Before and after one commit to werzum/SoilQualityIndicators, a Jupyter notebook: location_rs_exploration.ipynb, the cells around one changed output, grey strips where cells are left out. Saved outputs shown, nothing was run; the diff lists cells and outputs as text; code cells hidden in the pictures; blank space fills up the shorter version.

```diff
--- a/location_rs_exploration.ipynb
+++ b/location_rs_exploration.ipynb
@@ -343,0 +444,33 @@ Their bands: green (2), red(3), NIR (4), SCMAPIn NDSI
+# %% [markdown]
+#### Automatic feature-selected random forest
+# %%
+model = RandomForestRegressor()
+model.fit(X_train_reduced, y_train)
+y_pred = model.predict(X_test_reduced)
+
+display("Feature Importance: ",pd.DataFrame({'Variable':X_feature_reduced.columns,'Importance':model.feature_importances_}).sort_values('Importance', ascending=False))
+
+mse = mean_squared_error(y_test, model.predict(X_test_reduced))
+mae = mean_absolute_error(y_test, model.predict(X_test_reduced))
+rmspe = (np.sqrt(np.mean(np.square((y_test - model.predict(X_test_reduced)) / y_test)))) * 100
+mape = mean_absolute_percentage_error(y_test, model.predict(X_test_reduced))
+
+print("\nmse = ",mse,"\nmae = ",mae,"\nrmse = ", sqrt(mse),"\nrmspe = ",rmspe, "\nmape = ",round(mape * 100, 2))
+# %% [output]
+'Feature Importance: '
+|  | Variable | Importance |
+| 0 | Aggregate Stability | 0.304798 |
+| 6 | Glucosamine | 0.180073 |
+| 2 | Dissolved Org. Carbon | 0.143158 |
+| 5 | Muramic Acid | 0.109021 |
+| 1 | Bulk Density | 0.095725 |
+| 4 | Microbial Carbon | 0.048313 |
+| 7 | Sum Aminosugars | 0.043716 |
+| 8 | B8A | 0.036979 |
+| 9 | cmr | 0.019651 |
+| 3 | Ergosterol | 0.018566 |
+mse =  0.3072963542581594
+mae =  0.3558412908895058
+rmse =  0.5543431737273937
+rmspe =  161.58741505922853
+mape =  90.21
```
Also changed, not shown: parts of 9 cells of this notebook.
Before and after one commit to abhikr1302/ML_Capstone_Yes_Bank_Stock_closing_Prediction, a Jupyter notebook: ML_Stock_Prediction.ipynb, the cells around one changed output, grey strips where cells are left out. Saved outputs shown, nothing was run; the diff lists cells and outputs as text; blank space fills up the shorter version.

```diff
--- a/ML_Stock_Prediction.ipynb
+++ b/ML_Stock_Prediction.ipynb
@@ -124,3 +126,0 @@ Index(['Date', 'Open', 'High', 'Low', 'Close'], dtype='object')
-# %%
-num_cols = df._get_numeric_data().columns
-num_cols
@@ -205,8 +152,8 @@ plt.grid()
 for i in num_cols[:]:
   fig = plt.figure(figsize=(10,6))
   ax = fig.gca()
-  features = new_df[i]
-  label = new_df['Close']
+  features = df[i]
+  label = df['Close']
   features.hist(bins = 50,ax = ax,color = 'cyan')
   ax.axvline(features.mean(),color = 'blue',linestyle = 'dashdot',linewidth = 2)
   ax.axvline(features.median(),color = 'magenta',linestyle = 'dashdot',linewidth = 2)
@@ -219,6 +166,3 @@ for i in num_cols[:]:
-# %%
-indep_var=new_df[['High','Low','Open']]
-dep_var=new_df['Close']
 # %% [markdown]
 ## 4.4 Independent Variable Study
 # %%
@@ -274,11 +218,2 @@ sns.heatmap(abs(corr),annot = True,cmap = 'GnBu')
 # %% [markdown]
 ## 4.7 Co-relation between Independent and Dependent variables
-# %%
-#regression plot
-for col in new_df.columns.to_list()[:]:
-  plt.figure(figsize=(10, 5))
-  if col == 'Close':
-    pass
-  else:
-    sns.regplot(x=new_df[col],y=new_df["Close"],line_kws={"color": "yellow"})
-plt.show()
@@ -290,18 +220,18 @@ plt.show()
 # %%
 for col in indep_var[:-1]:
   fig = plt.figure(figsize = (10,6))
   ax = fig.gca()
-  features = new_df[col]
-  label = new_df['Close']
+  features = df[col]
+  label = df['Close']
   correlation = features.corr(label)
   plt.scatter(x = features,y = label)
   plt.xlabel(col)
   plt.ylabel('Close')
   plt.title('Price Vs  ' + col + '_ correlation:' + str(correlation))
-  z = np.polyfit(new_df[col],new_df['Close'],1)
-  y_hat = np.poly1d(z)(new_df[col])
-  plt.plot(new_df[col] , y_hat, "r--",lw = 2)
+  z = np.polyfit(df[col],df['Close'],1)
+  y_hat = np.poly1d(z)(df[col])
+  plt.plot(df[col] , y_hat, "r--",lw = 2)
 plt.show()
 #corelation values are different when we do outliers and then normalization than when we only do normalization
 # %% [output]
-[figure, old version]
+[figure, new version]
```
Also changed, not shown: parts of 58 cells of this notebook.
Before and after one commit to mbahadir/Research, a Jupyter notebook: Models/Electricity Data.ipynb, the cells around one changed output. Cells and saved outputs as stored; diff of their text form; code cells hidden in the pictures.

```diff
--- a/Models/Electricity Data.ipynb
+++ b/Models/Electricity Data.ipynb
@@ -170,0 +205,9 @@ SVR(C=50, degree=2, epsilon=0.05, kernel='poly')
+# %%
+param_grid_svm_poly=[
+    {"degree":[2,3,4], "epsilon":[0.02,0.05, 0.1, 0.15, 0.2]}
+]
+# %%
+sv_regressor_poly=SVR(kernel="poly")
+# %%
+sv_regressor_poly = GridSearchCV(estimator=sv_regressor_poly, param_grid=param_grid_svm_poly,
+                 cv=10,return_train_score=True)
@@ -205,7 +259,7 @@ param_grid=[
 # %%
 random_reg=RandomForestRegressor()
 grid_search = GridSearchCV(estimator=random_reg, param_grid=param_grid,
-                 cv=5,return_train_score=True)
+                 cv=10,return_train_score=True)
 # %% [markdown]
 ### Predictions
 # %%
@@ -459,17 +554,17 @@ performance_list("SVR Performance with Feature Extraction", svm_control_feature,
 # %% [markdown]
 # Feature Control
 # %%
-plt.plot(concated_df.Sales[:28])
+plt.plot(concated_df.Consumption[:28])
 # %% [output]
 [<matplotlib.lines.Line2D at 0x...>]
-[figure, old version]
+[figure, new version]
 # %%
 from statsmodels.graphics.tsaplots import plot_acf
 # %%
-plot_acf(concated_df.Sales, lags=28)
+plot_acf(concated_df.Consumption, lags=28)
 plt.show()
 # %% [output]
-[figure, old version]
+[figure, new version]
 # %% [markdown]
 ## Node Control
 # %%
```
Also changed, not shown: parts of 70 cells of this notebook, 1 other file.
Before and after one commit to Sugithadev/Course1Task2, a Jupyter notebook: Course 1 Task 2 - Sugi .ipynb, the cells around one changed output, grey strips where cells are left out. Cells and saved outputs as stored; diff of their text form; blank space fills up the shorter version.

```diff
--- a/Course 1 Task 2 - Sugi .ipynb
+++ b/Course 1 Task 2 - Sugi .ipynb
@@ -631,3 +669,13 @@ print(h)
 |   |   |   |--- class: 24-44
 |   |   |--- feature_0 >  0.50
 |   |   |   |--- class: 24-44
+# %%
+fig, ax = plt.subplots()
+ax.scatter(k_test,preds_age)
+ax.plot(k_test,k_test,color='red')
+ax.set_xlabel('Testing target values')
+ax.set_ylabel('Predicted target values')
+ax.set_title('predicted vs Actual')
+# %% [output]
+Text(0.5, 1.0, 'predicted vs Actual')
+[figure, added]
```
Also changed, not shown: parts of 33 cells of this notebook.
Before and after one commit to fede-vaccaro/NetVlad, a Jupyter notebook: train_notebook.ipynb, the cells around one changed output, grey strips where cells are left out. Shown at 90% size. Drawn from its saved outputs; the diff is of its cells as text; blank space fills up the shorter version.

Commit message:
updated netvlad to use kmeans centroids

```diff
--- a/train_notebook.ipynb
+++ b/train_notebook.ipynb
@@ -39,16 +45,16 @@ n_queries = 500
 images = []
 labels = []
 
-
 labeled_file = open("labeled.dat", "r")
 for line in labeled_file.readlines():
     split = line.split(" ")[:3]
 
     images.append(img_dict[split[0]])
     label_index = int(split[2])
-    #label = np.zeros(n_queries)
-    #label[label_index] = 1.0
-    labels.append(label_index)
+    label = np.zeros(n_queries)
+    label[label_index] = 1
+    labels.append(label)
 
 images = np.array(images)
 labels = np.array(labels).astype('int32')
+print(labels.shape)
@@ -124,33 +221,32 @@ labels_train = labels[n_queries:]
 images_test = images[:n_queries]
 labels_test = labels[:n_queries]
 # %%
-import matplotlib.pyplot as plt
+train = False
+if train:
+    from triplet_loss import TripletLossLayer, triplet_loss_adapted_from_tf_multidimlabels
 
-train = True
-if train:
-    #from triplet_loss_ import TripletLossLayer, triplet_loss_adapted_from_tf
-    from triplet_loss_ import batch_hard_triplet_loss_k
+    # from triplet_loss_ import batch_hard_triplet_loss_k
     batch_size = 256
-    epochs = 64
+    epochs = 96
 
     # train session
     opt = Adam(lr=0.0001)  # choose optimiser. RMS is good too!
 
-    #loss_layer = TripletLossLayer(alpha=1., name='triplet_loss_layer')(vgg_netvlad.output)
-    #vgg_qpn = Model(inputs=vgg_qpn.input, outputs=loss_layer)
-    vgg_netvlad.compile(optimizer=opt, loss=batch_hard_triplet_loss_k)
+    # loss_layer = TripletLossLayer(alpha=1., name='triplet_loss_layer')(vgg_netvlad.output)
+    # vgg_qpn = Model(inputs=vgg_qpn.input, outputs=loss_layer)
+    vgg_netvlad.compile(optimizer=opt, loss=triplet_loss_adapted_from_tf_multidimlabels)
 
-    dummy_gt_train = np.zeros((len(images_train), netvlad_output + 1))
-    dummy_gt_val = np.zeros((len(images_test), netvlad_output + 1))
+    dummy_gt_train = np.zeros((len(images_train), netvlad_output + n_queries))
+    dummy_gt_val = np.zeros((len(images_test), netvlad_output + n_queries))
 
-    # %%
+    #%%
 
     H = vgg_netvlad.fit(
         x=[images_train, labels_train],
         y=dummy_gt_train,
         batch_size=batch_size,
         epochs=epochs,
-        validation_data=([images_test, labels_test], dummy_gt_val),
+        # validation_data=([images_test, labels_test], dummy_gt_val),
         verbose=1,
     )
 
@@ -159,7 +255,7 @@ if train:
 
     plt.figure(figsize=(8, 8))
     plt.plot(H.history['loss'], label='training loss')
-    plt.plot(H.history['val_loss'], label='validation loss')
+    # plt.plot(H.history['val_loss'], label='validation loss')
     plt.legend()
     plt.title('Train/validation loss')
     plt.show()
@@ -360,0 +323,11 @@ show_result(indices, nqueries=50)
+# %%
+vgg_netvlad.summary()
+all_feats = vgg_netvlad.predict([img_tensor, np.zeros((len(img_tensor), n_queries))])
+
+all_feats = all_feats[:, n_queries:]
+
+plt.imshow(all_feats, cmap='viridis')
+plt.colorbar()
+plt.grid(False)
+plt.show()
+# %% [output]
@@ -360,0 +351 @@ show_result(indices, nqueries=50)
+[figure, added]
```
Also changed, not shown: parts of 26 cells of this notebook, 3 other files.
::::::
Work instructions: Find the word "Close" in the entries. Copy each line that holds it.

Task response:
@@ -124,3 +126,0 @@ Index(['Date', 'Open', 'High', 'Low', 'Close'], dtype='object')
-  label = new_df['Close']
+  label = df['Close']
-dep_var=new_df['Close']
-  if col == 'Close':
-    sns.regplot(x=new_df[col],y=new_df["Close"],line_kws={"color": "yellow"})
-  label = new_df['Close']
+  label = df['Close']
   plt.ylabel('Close')
-  z = np.polyfit(new_df[col],new_df['Close'],1)
+  z = np.polyfit(df[col],df['Close'],1)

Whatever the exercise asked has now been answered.